- [YOUR INSTRUCTIONS]
Look through the records and copy every line in which "addaction" appears.

- [GIVEN ENTRIES]
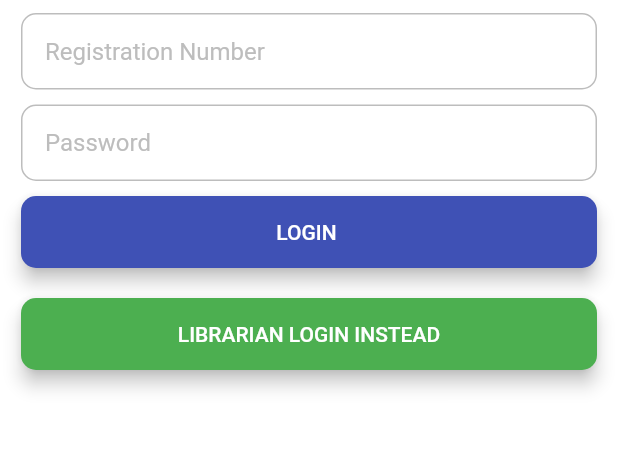
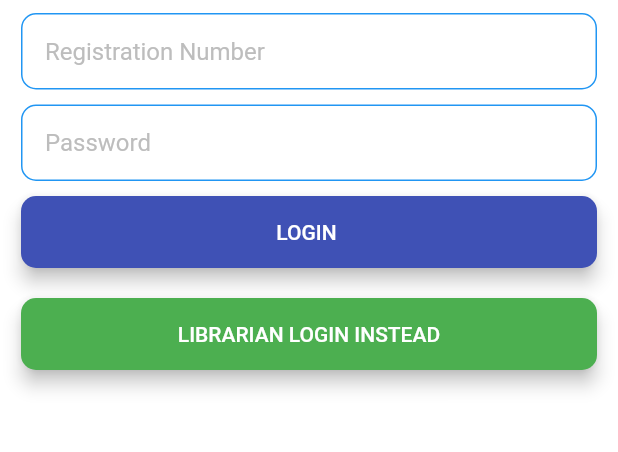
Before and after one commit to UltimateDip/eBookLibrary-NITW, a Flutter app: the screen it shows after launch, after a tap on "Student Login", on a phone screen of 412 x 824 dp, the part 359-811 px from its top. Run offline on Flutter 3.47's test engine with Material 2 defaults, Android fonts, the phone set to English and light mode, and no system bars.

Commit message:
Update UI of Login

```diff
--- a/lib/AuthScreen.dart
+++ b/lib/LoginScreen.dart
@@ -1,3 +1,4 @@
+import 'package:e_book_library_nitw/CourseAndBooks.dart';
 import 'package:flutter/material.dart';
 
 enum AuthMode { LibrarianLogin, StudentLogin }
@@ -23,12 +24,15 @@ class AuthScreen extends StatelessWidget {
                   children: [
                     Padding(
                       padding: const EdgeInsets.symmetric(vertical: 25.0),
+                      child: Hero(
+                        tag: 'NITW logo',
                         child: Container(
                           height: 200,
                           decoration: BoxDecoration(
                             image: DecorationImage(
                               image: AssetImage(
                                 'images/nitwlogo.png',
+                              ),
                             ),
                           ),
                         ),
@@ -102,8 +106,10 @@ class _AuthCardState extends State<AuthCard> {
       _isLoading = true;
     });
 
+    //TODO
     if (_authMode == AuthMode.StudentLogin) {
       //TODO for students
+      Navigator.of(context).pushReplacementNamed(CourseAndBook.id);
     } else {
       //TODO for librarian
     }
@@ -151,11 +157,11 @@ class _AuthCardState extends State<AuthCard> {
                         contentPadding: EdgeInsets.symmetric(
                             vertical: 16.0, horizontal: 16.0),
                         enabledBorder: OutlineInputBorder(
-                          borderSide: BorderSide(color: Colors.grey[400]),
+                          borderSide: BorderSide(color: Colors.blue),
                           borderRadius: BorderRadius.circular(10.0),
                         ),
                         focusedBorder: OutlineInputBorder(
-                          borderSide: BorderSide(color: Colors.grey[400]),
+                          borderSide: BorderSide(color: Colors.blue),
                           borderRadius: BorderRadius.circular(10.0),
                         ),
                       ),
@@ -177,11 +183,11 @@ class _AuthCardState extends State<AuthCard> {
                         contentPadding: EdgeInsets.symmetric(
                             vertical: 16.0, horizontal: 16.0),
                         enabledBorder: OutlineInputBorder(
-                          borderSide: BorderSide(color: Colors.grey[400]),
+                          borderSide: BorderSide(color: Colors.blue),
                           borderRadius: BorderRadius.circular(10.0),
                         ),
                         focusedBorder: OutlineInputBorder(
-                          borderSide: BorderSide(color: Colors.grey[400]),
+                          borderSide: BorderSide(color: Colors.blue),
                           borderRadius: BorderRadius.circular(10.0),
                         ),
                       ),
--- a/lib/WelcomeScreen.dart
+++ b/lib/WelcomeScreen.dart
@@ -1,4 +1,4 @@
-import 'package:e_book_library_nitw/AuthScreen.dart';
+import 'package:e_book_library_nitw/LoginScreen.dart';
 import 'package:flutter/material.dart';
 
 class WelcomeScreen extends StatefulWidget {
@@ -79,8 +79,12 @@ class _WelcomeScreenState extends State<WelcomeScreen> {
                     height: 42.0,
                     child: Text('Student Login'),
                     onPressed: () {
-                      Navigator.pushReplacementNamed(
-                          context, AuthScreen.routeName);
+                      Navigator.push(
+                        context,
+                        MaterialPageRoute(
+                          builder: (context) => AuthScreen(),
+                        ),
+                      );
                     },
                   ),
                 ),
@@ -93,8 +97,12 @@ class _WelcomeScreenState extends State<WelcomeScreen> {
                   borderRadius: BorderRadius.circular(10.0),
                   child: MaterialButton(
                     onPressed: () {
-                      Navigator.pushReplacementNamed(
-                          context, AuthScreen.routeName);
+                      Navigator.push(
+                        context,
+                        MaterialPageRoute(
+                          builder: (context) => AuthScreen(),
+                        ),
+                      );
                     },
                     minWidth: deviceSize.width * 0.8,
                     height: 42.0,
--- a/lib/main.dart
+++ b/lib/main.dart
@@ -1,6 +1,6 @@
 import 'package:flutter/material.dart';
 import 'package:e_book_library_nitw/WelcomeScreen.dart';
-import 'package:e_book_library_nitw/AuthScreen.dart';
+import 'package:e_book_library_nitw/LoginScreen.dart';
 
 void main() {
   runApp(MyApp());
```
Lines whose indentation alone changed are shown as unchanged.
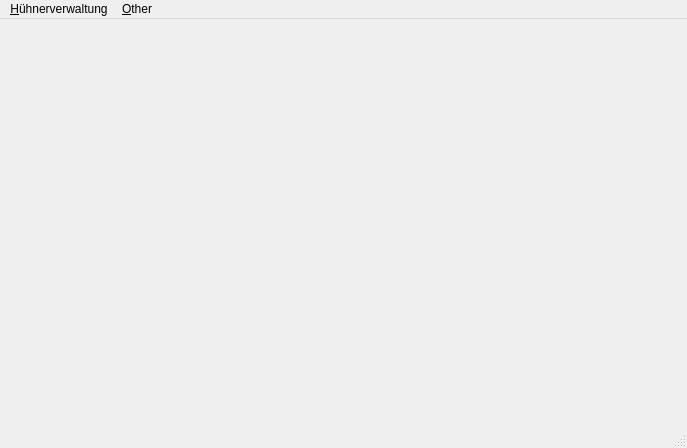
Qt form mainwindow.ui (wangwenyao2019/huehnerManager) before a commit.
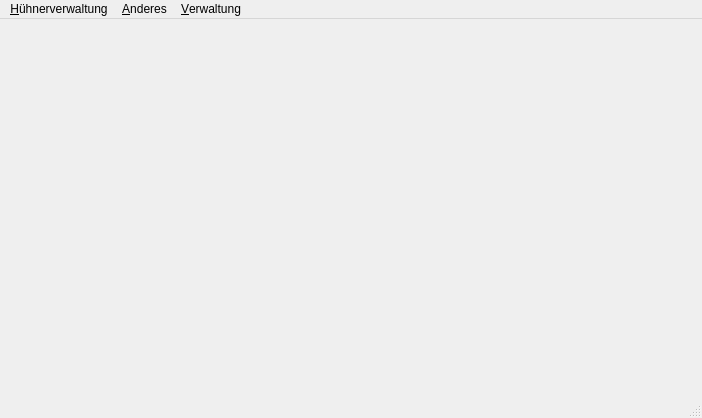
The same form after that commit.

```diff
--- a/mainwindow.ui
+++ b/mainwindow.ui
@@ -9,8 +9,8 @@
    <rect>
     <x>0</x>
     <y>0</y>
-    <width>687</width>
-    <height>448</height>
+    <width>702</width>
+    <height>418</height>
    </rect>
   </property>
   <property name="windowTitle">
@@ -22,7 +22,7 @@
     <rect>
      <x>0</x>
      <y>0</y>
-     <width>687</width>
+     <width>702</width>
      <height>21</height>
     </rect>
    </property>
@@ -33,12 +33,12 @@
     <addaction name="action_Stammdaten"/>
     <addaction name="actionLegeLe_istung_erfassen"/>
    </widget>
-   <widget class="QMenu" name="menu_Legeleistung">
+   <widget class="QMenu" name="menu_Anderes">
     <property name="enabled">
      <bool>true</bool>
     </property>
     <property name="title">
-     <string>&amp;Other</string>
+     <string>&amp;Anderes</string>
     </property>
     <addaction name="actionFuetterung"/>
     <addaction name="actionZucht"/>
@@ -48,8 +48,15 @@
     <addaction name="actionTierarzt"/>
     <addaction name="actionSonstiges"/>
    </widget>
+   <widget class="QMenu" name="menu_Verwaltung">
+    <property name="title">
+     <string>&amp;Verwaltung</string>
+    </property>
+    <addaction name="actionNeue_Mitarbeiter"/>
+   </widget>
    <addaction name="menu_Huehnerverwaltung"/>
-   <addaction name="menu_Legeleistung"/>
+   <addaction name="menu_Anderes"/>
+   <addaction name="menu_Verwaltung"/>
   </widget>
   <widget class="QStatusBar" name="statusbar"/>
   <action name="action_Stammdaten">
```
Left out of the diff: 5 changed lines with no effect on the pictures.
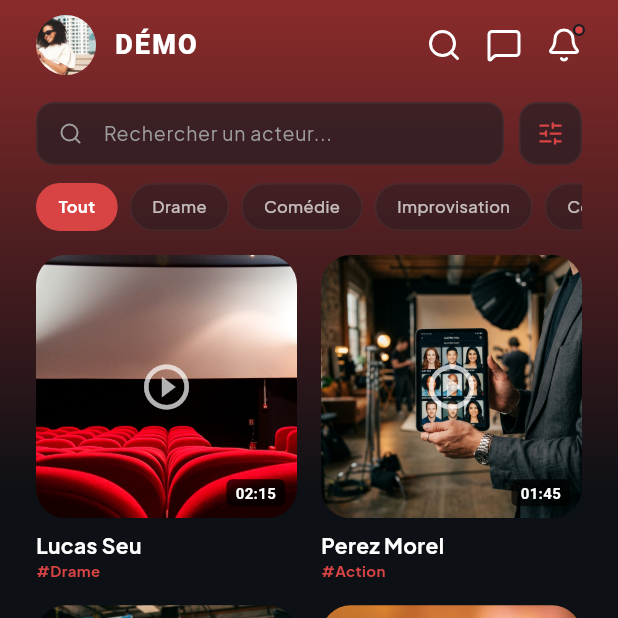
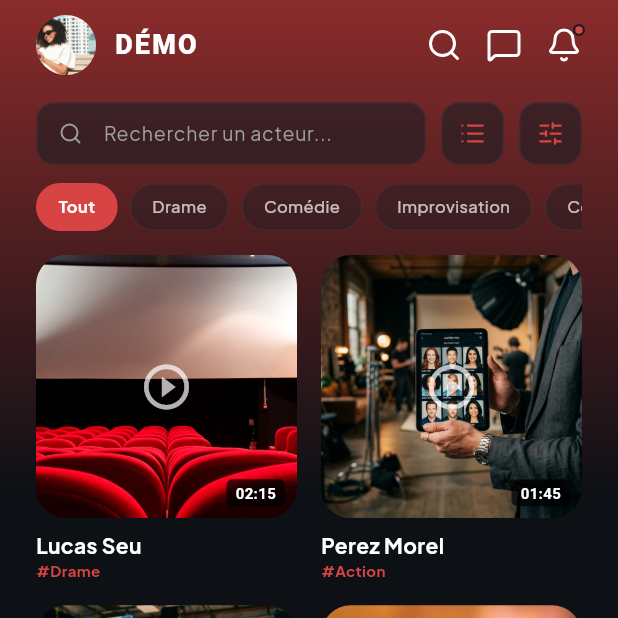
Before and after one commit to lucasseu75-eng/Cin-cia, a Flutter app: the DemoScreen screen opened directly, on a phone screen of 412 x 824 dp, the top half of it. Run offline on Flutter 3.47's test engine with Material 3 defaults, Android fonts, the light colour scheme and no system bars; drawn by our look-alikes of flutter_animate; our stand-ins replace curved_navigation_bar, flutter_riverpod, google_fonts, lucide_icons.

```diff
--- a/lib/screens/demo_screen.dart
+++ b/lib/screens/demo_screen.dart
@@ -167,9 +167,33 @@ class _DemoScreenState extends State<DemoScreen> {
                 ),
               ),
               const SizedBox(width: 10),
+              // 🔲 List/Grid Toggle
+              GestureDetector(
+                onTap: () => setState(() => _isGridView = !_isGridView),
+                child: Container(
+                  height: 42,
+                  width: 42,
+                  decoration: BoxDecoration(
+                    color: isDarkMode ? AppColors.surfaceDark.withOpacity(0.6) : Colors.white.withOpacity(0.7),
+                    borderRadius: BorderRadius.circular(12),
+                    border: Border.all(color: isDarkMode ? AppColors.borderDark : Colors.grey[300]!.withOpacity(0.5)),
+                  ),
+                  child: Icon(
+                    _isGridView ? LucideIcons.list : LucideIcons.layoutGrid,
+                    size: 18,
+                    color: AppColors.primary
+                  ),
+                ),
+              ),
+              const SizedBox(width: 10),
               // ⚙️ Filter
               GestureDetector(
-                onTap: () {},
+                onTap: () {
+                  // TODO: Implement filter logic
+                  ScaffoldMessenger.of(context).showSnackBar(
+                    const SnackBar(content: Text('Filtres avancés bientôt disponibles')),
+                  );
+                },
                 child: Container(
                   height: 42,
                   width: 42,
```
Also changed, not shown: 5 other files.
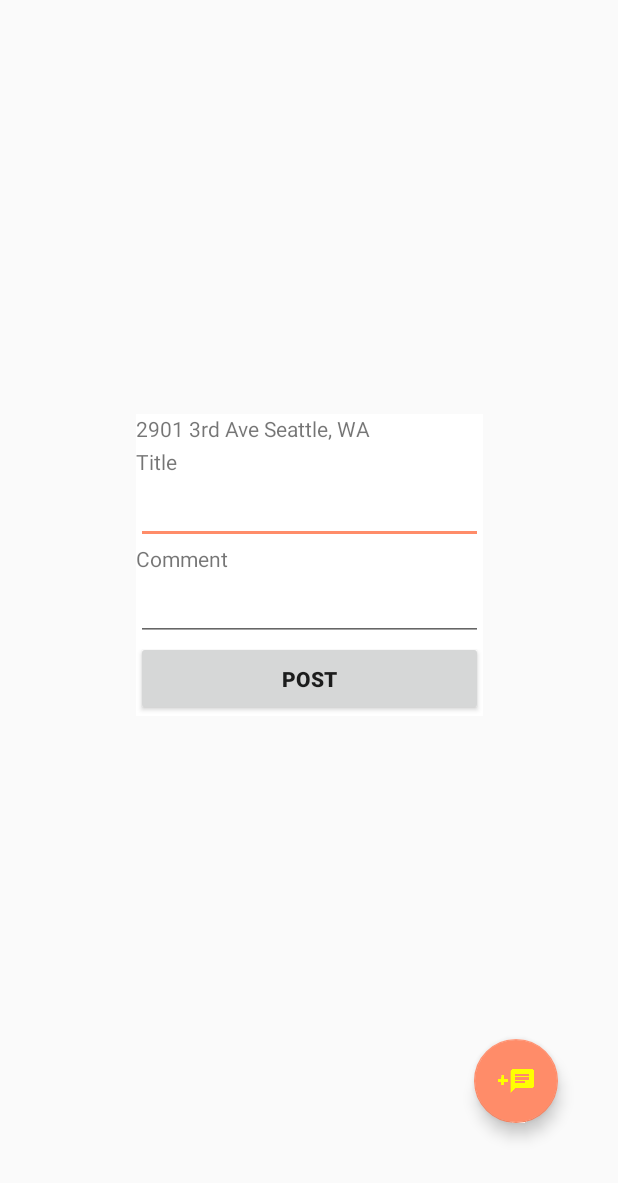
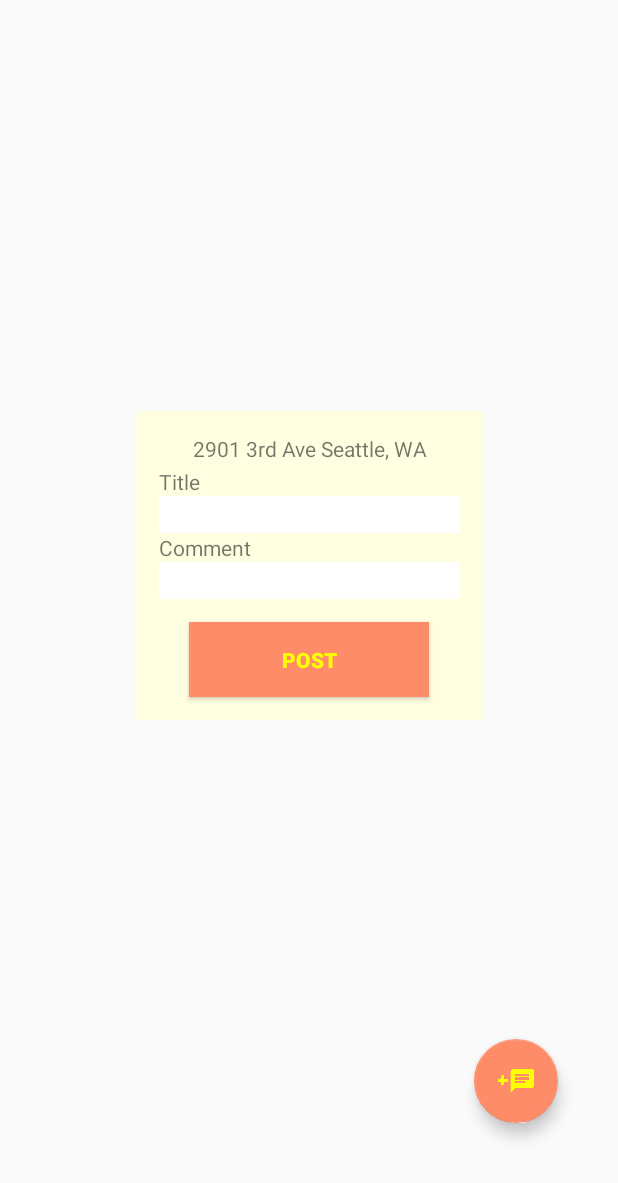
Before and after one commit to BarberShop401/mapChat, an Android app: the screen it shows after launch (MapsActivity), after a tap on an icon or button, on a phone screen of 412 x 824 dp, the part 53-1236 px from its top. Run offline under Robolectric (Android 15) with nearby library versions, the light colour scheme and no system bars; 2 statements that could not run were skipped.

Commit message:
made the form a little prettier

```diff
--- a/app/src/main/AndroidManifest.xml
+++ b/app/src/main/AndroidManifest.xml
@@ -33,7 +33,6 @@
         <activity
             android:name=".MapsActivity"
             android:label="@string/title_activity_maps"></activity>
-        <activity android:name=".MapActivity" />
         <activity android:name=".MainActivity">
             <intent-filter>
                 <action android:name="android.intent.action.MAIN" />
--- a/app/src/main/res/layout/activity_maps.xml
+++ b/app/src/main/res/layout/activity_maps.xml
@@ -37,7 +37,7 @@
             android:layout_height="wrap_content"
             android:orientation="vertical"
             android:visibility="invisible"
-            android:background="#FFFFFF"
+            android:background="#fffee0"
             app:layout_constraintBottom_toBottomOf="parent"
             app:layout_constraintEnd_toEndOf="parent"
             app:layout_constraintStart_toStartOf="parent"
@@ -46,24 +46,35 @@
                 android:id="@+id/commentLocationTextView"
                 android:layout_width="match_parent"
                 android:layout_height="22dp"
+                android:layout_marginTop="15dp"
+                android:layout_marginLeft="15dp"
+                android:layout_marginRight="15dp"
                 android:text="2901 3rd Ave Seattle, WA"
+                android:textAlignment="center"
                 android:layout_gravity="center_horizontal"
                 tools:text="2901 3rd Ave Seattle, WA" />
             <TextView
                 android:id="@+id/commentTitleLabel"
                 android:layout_width="wrap_content"
                 android:layout_height="wrap_content"
+                android:layout_marginLeft="15dp"
+                android:layout_marginRight="15dp"
                 android:text="Title"
                 tools:text="Title" />
             <EditText
                 android:id="@+id/commentTitleEditText"
                 android:layout_width="match_parent"
                 android:layout_height="wrap_content"
+                android:layout_marginLeft="15dp"
+                android:layout_marginRight="15dp"
+                android:background="#FFFFFF"
                 android:ems="10"
                 android:inputType="textPersonName" />
             <TextView
                 android:id="@+id/commentBodyLabel"
                 android:layout_width="wrap_content"
+                android:layout_marginLeft="15dp"
+                android:layout_marginRight="15dp"
                 android:layout_height="19dp"
                 android:text="Comment"
                 tools:text="Comment" />
@@ -71,18 +82,23 @@
                 android:id="@+id/commentBodyEditText"
                 android:layout_width="match_parent"
                 android:layout_height="wrap_content"
+                android:layout_marginLeft="15dp"
+                android:layout_marginRight="15dp"
+                android:background="#FFFFFF"
                 android:ems="10"
                 android:gravity="start|top"
                 android:inputType="textMultiLine" />
             <Button
                 android:id="@+id/commentSubmitButton"
-                android:layout_width="match_parent"
+                android:layout_width="wrap_content"
                 android:layout_height="50dp"
+                android:layout_margin="15dp"
                 android:ems="10"
-                android:gravity="center_horizontal|center_vertical"
+                android:layout_gravity="center"
                 android:text="Post"
                 android:textStyle="bold"
-                tools:text="Post"
+                android:textColor="#FFFF00"
+                android:background="#ff8c69"
                 android:clickable="true"
                 android:onClick="submitCommentButtonClicked" />
         </LinearLayout>
--- a/app/src/main/res/layout/activity_test.xml
+++ b/app/src/main/res/layout/activity_test.xml
@@ -62,10 +62,12 @@
             android:id="@+id/commentSubmitButton"
             android:layout_width="match_parent"
             android:layout_height="35dp"
+            android:background="#ff8c69"
             android:ems="10"
             android:gravity="start|top"
             android:onClick="toggleFormVisibility"
             android:text="Post"
+            android:textColor="#FFFF00"
             android:textStyle="bold"
             tools:text="Post" />
     </LinearLayout>
```
Also changed, not shown: app/src/main/java/com/lucasjwilber/mapchat/MapsActivity.java (+16 -8 lines).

- [RESPONSE BELOW]
     <addaction name="action_Stammdaten"/>
     <addaction name="actionLegeLe_istung_erfassen"/>
     <addaction name="actionFuetterung"/>
     <addaction name="actionZucht"/>
     <addaction name="actionTierarzt"/>
     <addaction name="actionSonstiges"/>
+    <addaction name="actionNeue_Mitarbeiter"/>
    <addaction name="menu_Huehnerverwaltung"/>
-   <addaction name="menu_Legeleistung"/>
+   <addaction name="menu_Anderes"/>
+   <addaction name="menu_Verwaltung"/>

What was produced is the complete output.